__Source records__
**********

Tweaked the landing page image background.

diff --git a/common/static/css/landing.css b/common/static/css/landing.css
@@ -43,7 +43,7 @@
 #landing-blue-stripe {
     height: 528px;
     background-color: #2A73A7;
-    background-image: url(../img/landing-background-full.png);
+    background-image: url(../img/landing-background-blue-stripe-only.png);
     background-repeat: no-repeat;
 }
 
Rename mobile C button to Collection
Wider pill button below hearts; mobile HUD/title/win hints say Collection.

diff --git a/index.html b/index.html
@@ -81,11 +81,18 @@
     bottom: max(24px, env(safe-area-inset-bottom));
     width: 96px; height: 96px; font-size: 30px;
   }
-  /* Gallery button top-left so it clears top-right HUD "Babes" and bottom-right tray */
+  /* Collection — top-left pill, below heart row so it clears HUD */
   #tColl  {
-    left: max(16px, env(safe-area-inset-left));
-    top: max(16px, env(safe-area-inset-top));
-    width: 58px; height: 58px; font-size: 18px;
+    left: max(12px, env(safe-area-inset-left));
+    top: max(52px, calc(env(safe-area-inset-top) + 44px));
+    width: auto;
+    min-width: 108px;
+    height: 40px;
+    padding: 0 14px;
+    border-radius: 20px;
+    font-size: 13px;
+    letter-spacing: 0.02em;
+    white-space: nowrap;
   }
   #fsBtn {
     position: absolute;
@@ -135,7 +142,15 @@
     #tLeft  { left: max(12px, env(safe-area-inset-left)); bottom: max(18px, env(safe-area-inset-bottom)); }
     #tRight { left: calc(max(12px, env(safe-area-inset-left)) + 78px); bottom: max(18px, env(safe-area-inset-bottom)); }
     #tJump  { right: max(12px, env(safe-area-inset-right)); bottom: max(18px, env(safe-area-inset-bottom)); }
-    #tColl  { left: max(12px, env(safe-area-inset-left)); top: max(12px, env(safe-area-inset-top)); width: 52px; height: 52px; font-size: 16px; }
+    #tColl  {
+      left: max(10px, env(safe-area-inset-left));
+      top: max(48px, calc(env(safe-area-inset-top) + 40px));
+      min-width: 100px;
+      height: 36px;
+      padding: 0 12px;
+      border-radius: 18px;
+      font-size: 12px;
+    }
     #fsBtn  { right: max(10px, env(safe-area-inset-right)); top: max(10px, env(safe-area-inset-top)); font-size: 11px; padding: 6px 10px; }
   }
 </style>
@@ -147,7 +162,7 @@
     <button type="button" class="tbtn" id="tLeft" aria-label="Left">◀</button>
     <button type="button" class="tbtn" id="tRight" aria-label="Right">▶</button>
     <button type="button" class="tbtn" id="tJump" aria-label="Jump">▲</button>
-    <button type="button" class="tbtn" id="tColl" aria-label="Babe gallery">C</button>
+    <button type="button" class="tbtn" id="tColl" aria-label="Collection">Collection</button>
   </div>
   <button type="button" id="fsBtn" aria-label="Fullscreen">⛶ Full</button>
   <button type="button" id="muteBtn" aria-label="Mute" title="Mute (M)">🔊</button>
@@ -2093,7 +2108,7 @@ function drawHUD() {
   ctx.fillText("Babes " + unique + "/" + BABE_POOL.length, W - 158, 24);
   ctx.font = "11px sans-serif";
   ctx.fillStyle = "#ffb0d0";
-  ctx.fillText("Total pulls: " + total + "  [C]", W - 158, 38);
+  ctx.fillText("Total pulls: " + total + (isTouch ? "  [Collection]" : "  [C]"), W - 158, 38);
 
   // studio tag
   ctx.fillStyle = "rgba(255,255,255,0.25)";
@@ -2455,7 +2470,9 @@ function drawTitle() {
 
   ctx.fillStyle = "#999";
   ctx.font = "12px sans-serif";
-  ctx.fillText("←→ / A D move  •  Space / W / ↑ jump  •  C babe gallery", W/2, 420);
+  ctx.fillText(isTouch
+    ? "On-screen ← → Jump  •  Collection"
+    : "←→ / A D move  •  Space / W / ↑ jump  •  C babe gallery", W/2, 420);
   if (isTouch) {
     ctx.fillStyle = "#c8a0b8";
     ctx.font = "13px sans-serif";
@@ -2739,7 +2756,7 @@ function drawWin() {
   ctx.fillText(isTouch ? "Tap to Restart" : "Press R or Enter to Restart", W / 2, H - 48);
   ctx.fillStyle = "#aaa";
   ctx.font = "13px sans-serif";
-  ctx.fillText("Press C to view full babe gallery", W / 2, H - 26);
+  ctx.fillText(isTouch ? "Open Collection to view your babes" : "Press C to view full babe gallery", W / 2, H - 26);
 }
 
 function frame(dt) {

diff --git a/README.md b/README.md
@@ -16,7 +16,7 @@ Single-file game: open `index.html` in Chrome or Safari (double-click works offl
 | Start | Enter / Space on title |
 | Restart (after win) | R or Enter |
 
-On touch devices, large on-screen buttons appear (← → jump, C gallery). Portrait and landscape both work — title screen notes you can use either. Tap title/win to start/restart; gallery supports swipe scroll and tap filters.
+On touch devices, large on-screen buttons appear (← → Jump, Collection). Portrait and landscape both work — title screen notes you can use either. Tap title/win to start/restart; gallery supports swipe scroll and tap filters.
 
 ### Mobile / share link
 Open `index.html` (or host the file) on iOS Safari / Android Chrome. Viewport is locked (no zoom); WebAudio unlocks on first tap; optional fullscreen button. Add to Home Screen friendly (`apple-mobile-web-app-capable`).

**********

__Task goal__
The required answer is the complete data, repeated exactly.

__Solved problem__
Tweaked the landing page image background.

diff --git a/common/static/css/landing.css b/common/static/css/landing.css
@@ -43,7 +43,7 @@
 #landing-blue-stripe {
     height: 528px;
     background-color: #2A73A7;
-    background-image: url(../img/landing-background-full.png);
+    background-image: url(../img/landing-background-blue-stripe-only.png);
     background-repeat: no-repeat;
 }
 
Rename mobile C button to Collection
Wider pill button below hearts; mobile HUD/title/win hints say Collection.

diff --git a/index.html b/index.html
@@ -81,11 +81,18 @@
     bottom: max(24px, env(safe-area-inset-bottom));
     width: 96px; height: 96px; font-size: 30px;
   }
-  /* Gallery button top-left so it clears top-right HUD "Babes" and bottom-right tray */
+  /* Collection — top-left pill, below heart row so it clears HUD */
   #tColl  {
-    left: max(16px, env(safe-area-inset-left));
-    top: max(16px, env(safe-area-inset-top));
-    width: 58px; height: 58px; font-size: 18px;
+    left: max(12px, env(safe-area-inset-left));
+    top: max(52px, calc(env(safe-area-inset-top) + 44px));
+    width: auto;
+    min-width: 108px;
+    height: 40px;
+    padding: 0 14px;
+    border-radius: 20px;
+    font-size: 13px;
+    letter-spacing: 0.02em;
+    white-space: nowrap;
   }
   #fsBtn {
     position: absolute;
@@ -135,7 +142,15 @@
     #tLeft  { left: max(12px, env(safe-area-inset-left)); bottom: max(18px, env(safe-area-inset-bottom)); }
     #tRight { left: calc(max(12px, env(safe-area-inset-left)) + 78px); bottom: max(18px, env(safe-area-inset-bottom)); }
     #tJump  { right: max(12px, env(safe-area-inset-right)); bottom: max(18px, env(safe-area-inset-bottom)); }
-    #tColl  { left: max(12px, env(safe-area-inset-left)); top: max(12px, env(safe-area-inset-top)); width: 52px; height: 52px; font-size: 16px; }
+    #tColl  {
+      left: max(10px, env(safe-area-inset-left));
+      top: max(48px, calc(env(safe-area-inset-top) + 40px));
+      min-width: 100px;
+      height: 36px;
+      padding: 0 12px;
+      border-radius: 18px;
+      font-size: 12px;
+    }
     #fsBtn  { right: max(10px, env(safe-area-inset-right)); top: max(10px, env(safe-area-inset-top)); font-size: 11px; padding: 6px 10px; }
   }
 </style>
@@ -147,7 +162,7 @@
     <button type="button" class="tbtn" id="tLeft" aria-label="Left">◀</button>
     <button type="button" class="tbtn" id="tRight" aria-label="Right">▶</button>
     <button type="button" class="tbtn" id="tJump" aria-label="Jump">▲</button>
-    <button type="button" class="tbtn" id="tColl" aria-label="Babe gallery">C</button>
+    <button type="button" class="tbtn" id="tColl" aria-label="Collection">Collection</button>
   </div>
   <button type="button" id="fsBtn" aria-label="Fullscreen">⛶ Full</button>
   <button type="button" id="muteBtn" aria-label="Mute" title="Mute (M)">🔊</button>
@@ -2093,7 +2108,7 @@ function drawHUD() {
   ctx.fillText("Babes " + unique + "/" + BABE_POOL.length, W - 158, 24);
   ctx.font = "11px sans-serif";
   ctx.fillStyle = "#ffb0d0";
-  ctx.fillText("Total pulls: " + total + "  [C]", W - 158, 38);
+  ctx.fillText("Total pulls: " + total + (isTouch ? "  [Collection]" : "  [C]"), W - 158, 38);
 
   // studio tag
   ctx.fillStyle = "rgba(255,255,255,0.25)";
@@ -2455,7 +2470,9 @@ function drawTitle() {
 
   ctx.fillStyle = "#999";
   ctx.font = "12px sans-serif";
-  ctx.fillText("←→ / A D move  •  Space / W / ↑ jump  •  C babe gallery", W/2, 420);
+  ctx.fillText(isTouch
+    ? "On-screen ← → Jump  •  Collection"
+    : "←→ / A D move  •  Space / W / ↑ jump  •  C babe gallery", W/2, 420);
   if (isTouch) {
     ctx.fillStyle = "#c8a0b8";
     ctx.font = "13px sans-serif";
@@ -2739,7 +2756,7 @@ function drawWin() {
   ctx.fillText(isTouch ? "Tap to Restart" : "Press R or Enter to Restart", W / 2, H - 48);
   ctx.fillStyle = "#aaa";
   ctx.font = "13px sans-serif";
-  ctx.fillText("Press C to view full babe gallery", W / 2, H - 26);
+  ctx.fillText(isTouch ? "Open Collection to view your babes" : "Press C to view full babe gallery", W / 2, H - 26);
 }
 
 function frame(dt) {

diff --git a/README.md b/README.md
@@ -16,7 +16,7 @@ Single-file game: open `index.html` in Chrome or Safari (double-click works offl
 | Start | Enter / Space on title |
 | Restart (after win) | R or Enter |
 
-On touch devices, large on-screen buttons appear (← → jump, C gallery). Portrait and landscape both work — title screen notes you can use either. Tap title/win to start/restart; gallery supports swipe scroll and tap filters.
+On touch devices, large on-screen buttons appear (← → Jump, Collection). Portrait and landscape both work — title screen notes you can use either. Tap title/win to start/restart; gallery supports swipe scroll and tap filters.
 
 ### Mobile / share link
 Open `index.html` (or host the file) on iOS Safari / Android Chrome. Viewport is locked (no zoom); WebAudio unlocks on first tap; optional fullscreen button. Add to Home Screen friendly (`apple-mobile-web-app-capable`).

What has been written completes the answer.